Sullivan S, Edmundowicz SA, Thompson CC. Endoscopic Bariatric and Metabolic Therapies: New and Emerging Technologies. Gastroenterol. 2017;152(7):1791-1801. Reference: https://pubmed.ncbi.nlm.nih.gov/27989851/
This review article summarizes the currently available bariatric endoscopic devices and/or procedures as well as the weight loss and safety data from their landmark trials.

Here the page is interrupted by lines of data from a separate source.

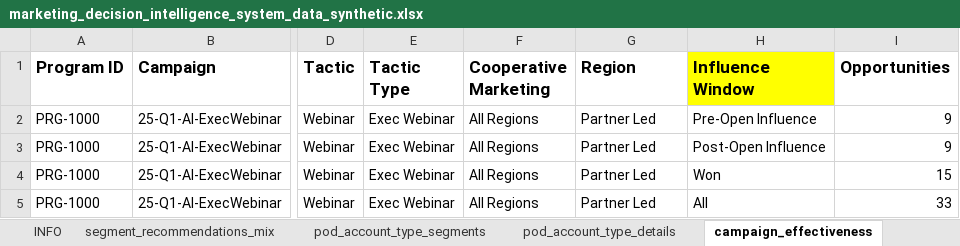
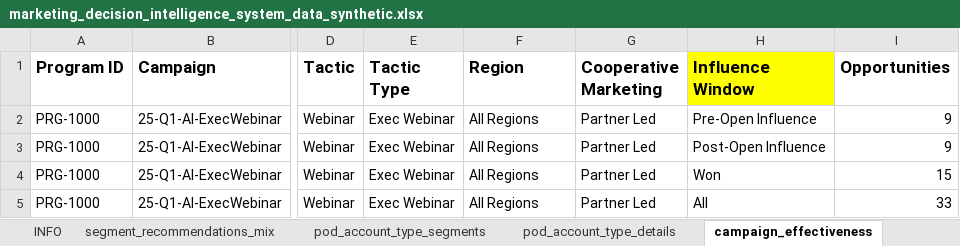
Before and after one commit to JoshBeasley95/marketing-decision-intelligence-system, an Excel workbook: marketing_decision_intelligence_system_data_synthetic.xlsx, sheet campaign_effectiveness, drawn as a sheet; only a part is shown, gaps mark what is left out; values as stored, in another font and other column widths than the file's, no borders; conditional formats and table styles not drawn; the diff names each change by its address in the sheet, - before the commit and + after, or states it on an @@ line.

Commit message:
Add files via upload

```diff
--- a/marketing_decision_intelligence_system_data_synthetic.xlsx (sheet campaign_effectiveness)
+++ b/marketing_decision_intelligence_system_data_synthetic.xlsx (sheet campaign_effectiveness)
-F1: Cooperative Marketing
+F1: Region
-G1: Region
+G1: Cooperative Marketing
```
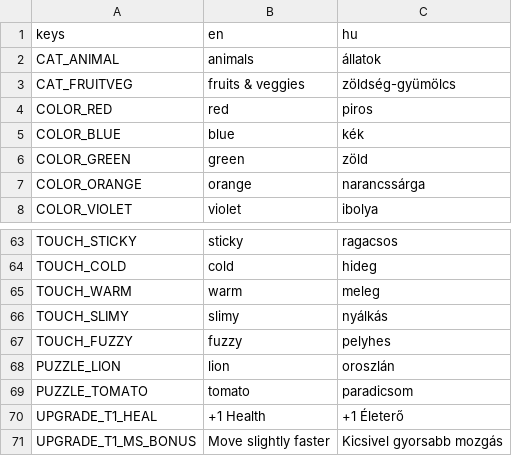
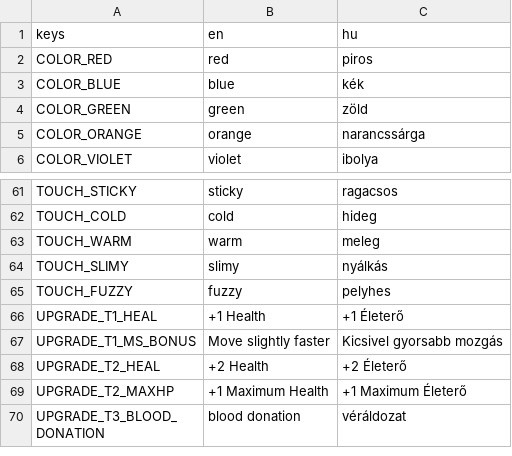
Before and after one commit to guladam/RememBlur, a CSV file: translation/translation_utf8.csv, drawn as a sheet; only a part is shown, gaps mark what is left out; the shorter side is filled out with more unchanged rows.

```diff
--- a/translation/translation_utf8.csv
+++ b/translation/translation_utf8.csv
@@ -1,4 +1,2 @@
 keys,en,hu
-CAT_ANIMAL,animals,állatok
-CAT_FRUITVEG,fruits & veggies,zöldség-gyümölcs
 COLOR_RED,red,piros
@@ -67,4 +65,2 @@ TOUCH_SLIMY,slimy,nyálkás
 TOUCH_FUZZY,fuzzy,pelyhes
-PUZZLE_LION,lion,oroszlán
-PUZZLE_TOMATO,tomato,paradicsom
 UPGRADE_T1_HEAL,+1 Health,+1 Életerő
```
Also changed, not shown: 37 other files.
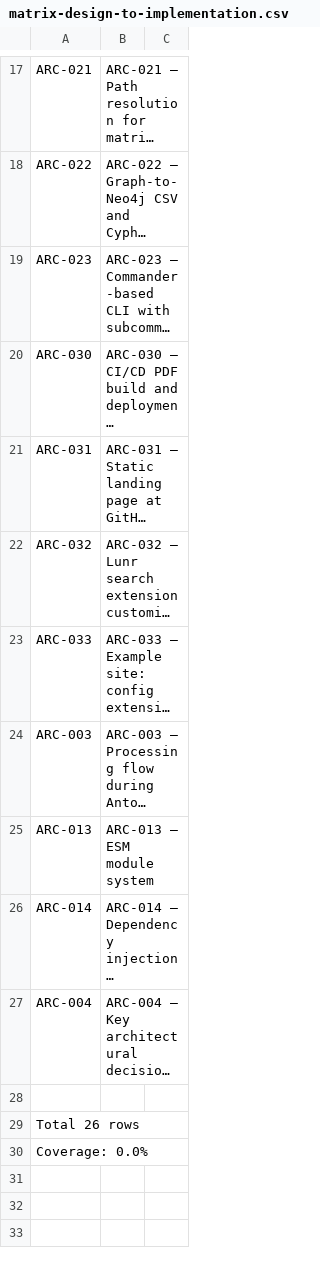
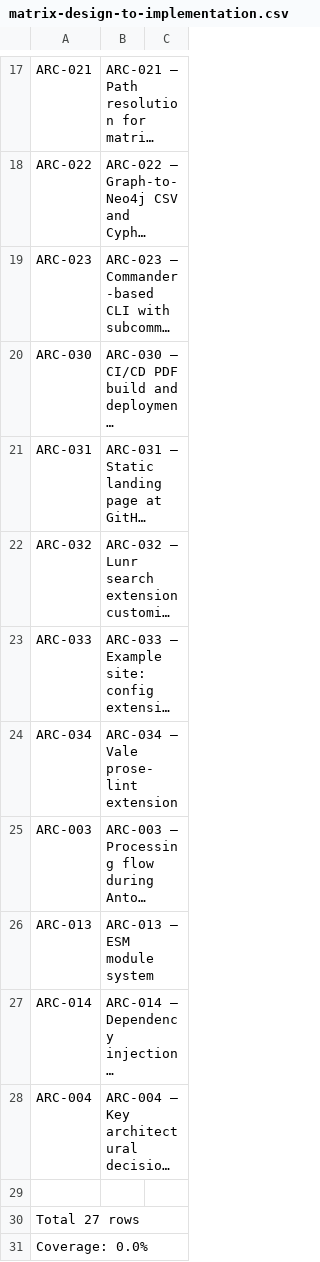
Before and after one commit to rattermeyer/antora-tracer, a CSV file: examples/tracer/modules/ROOT/attachments/traceability/matrix-design-to-implementation.csv, drawn as a sheet; only a part is shown, gaps mark what is left out; long unchanged cells end in …; addresses are those after the commit; the diff names each change by its address in the sheet, - before the commit and + after, or states it on an @@ line.

```diff
--- a/examples/tracer/modules/ROOT/attachments/traceability/matrix-design-to-implementation.csv
+++ b/examples/tracer/modules/ROOT/attachments/traceability/matrix-design-to-implementation.csv
+row 24: ARC-034 | ARC-034 — Vale prose-lint extension
-A30: Total 26 rows
+A30: Total 27 rows
```
Also changed, not shown: examples/tracer/modules/ROOT/attachments/traceability/matrix-requirements-to-design.csv, examples/tracer/modules/ROOT/attachments/traceability/matrix-requirements-to-tests.csv, 11 other files.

Endoscopic bariatric and metabolic therapies (EBMT) are a new addition to the treatment arsenal for obesity. These include devices that are placed or removed via flexible endoscopy, and procedures that utilize instruments that require flexible endoscopy for the indications of weight loss or treatment of glucose intolerance (from pre-diabetes to diabetes). The EBMTs are generally divided into gastric and small bowel categories, and although individual EBMTs may have unique mechanisms of action, similar themes in proposed mechanism of action are seen in the gastric and small bowel EBMTs, respectively. In this review we will describe the therapies approved for use in the United States or currently in the process of obtaining approval for use in the United States. We will discuss potential mechanisms of action and examine safety and efficacy data
Endoscopic bariatric metabolic therapies (EBMT) are devices that require flexible endoscopy for placement or removal and procedures that are performed via flexible endoscopy for the treatment of obesity or glucose intolerance. The category of EBMT encompasses a wide range of device and procedure types that have varying mechanism, resulting in decreased calorie intake. EBMTs produce more weight loss when compared with lifestyle therapy
1, 2 and when compared with weight loss medications. 3 Although no randomized controlled trial of EBMT compared with bariatric surgery has been published to date, weight loss with EBMT is generally less than weight loss reported with bariatric surgery 4; but EBMT has significantly fewer complications, making it an attractive treatment alternative for patients who do not qualify for or do not want bariatric surgery. The following review will discuss the primary EBMTs currently available in the United States or currently under investigation. Details on incorporating these devices into an endoscopy practice is outside of the scope of this review, but further information can be found in medical society position statements.
Gastric Endoscopic Bariatric Metabolic Therapies
The EBMTs that are placed or performed in the stomach vary significantly in their design and mechanisms of action. These include devices that occupy space in the stomach (either with the device or by causing delayed gastric emptying), a device that removes a portion of the calories consumed after a meal (aspiration therapy), and devices that alter gastric anatomy to reduce gastric volume and accommodation (plication and suturing).
Intragastric balloons (IGB) occupy space in the stomach. Research suggests that an IGB volume of at least 400 mL is needed for weight loss. 7 In addition to occupying space in the stomach, some IGBs also alter gastric motility. A randomized controlled trial of the Orbera Intragastric Balloon System (Orbera; Apollo Endosurgery, Austin, TX; Figure 1A) in 27 subjects demonstrated an increase in retained gastric contents 2 hours after radiolabeled meal ingestion in the IGB group compared with the control group 8 weeks after IGB placement (61.4 ± 23.2% and 25.7 ± 18%; P = .0003).8 No difference was seen in retained gastric contents in the IGB group compared with the control group at baseline testing or post-IGB removal testing, supporting the independent role of IGB on gastric motility. Moreover, weight loss was correlated with the change in gastric retention. Gastric hormones involved in hunger, satiety, and control of gastric emptying have also been studied. In two randomized sham controlled studies there was no difference between sham control or active subjects with an IGB on fasting or post-prandial ghrelin concentrations.9, 10 However, fasting and post-prandial cholecystokinin were decreased in active subjects with an IGB compared with controls in a sham controlled study, 11 which may correlate with the delayed gastric emptying seen with IGBs. IGB therapy is also associated with significant weight loss maintenance after removal. Unlike the effect of cessation of weight loss medications where weight lost with the medication is regained within 6 months, 66% to almost 90% of the weight lost with the IGB is maintained 6 months after IGB removal, 1, 12, 13 and may be as high as 50% 18 months after IGB placement. 1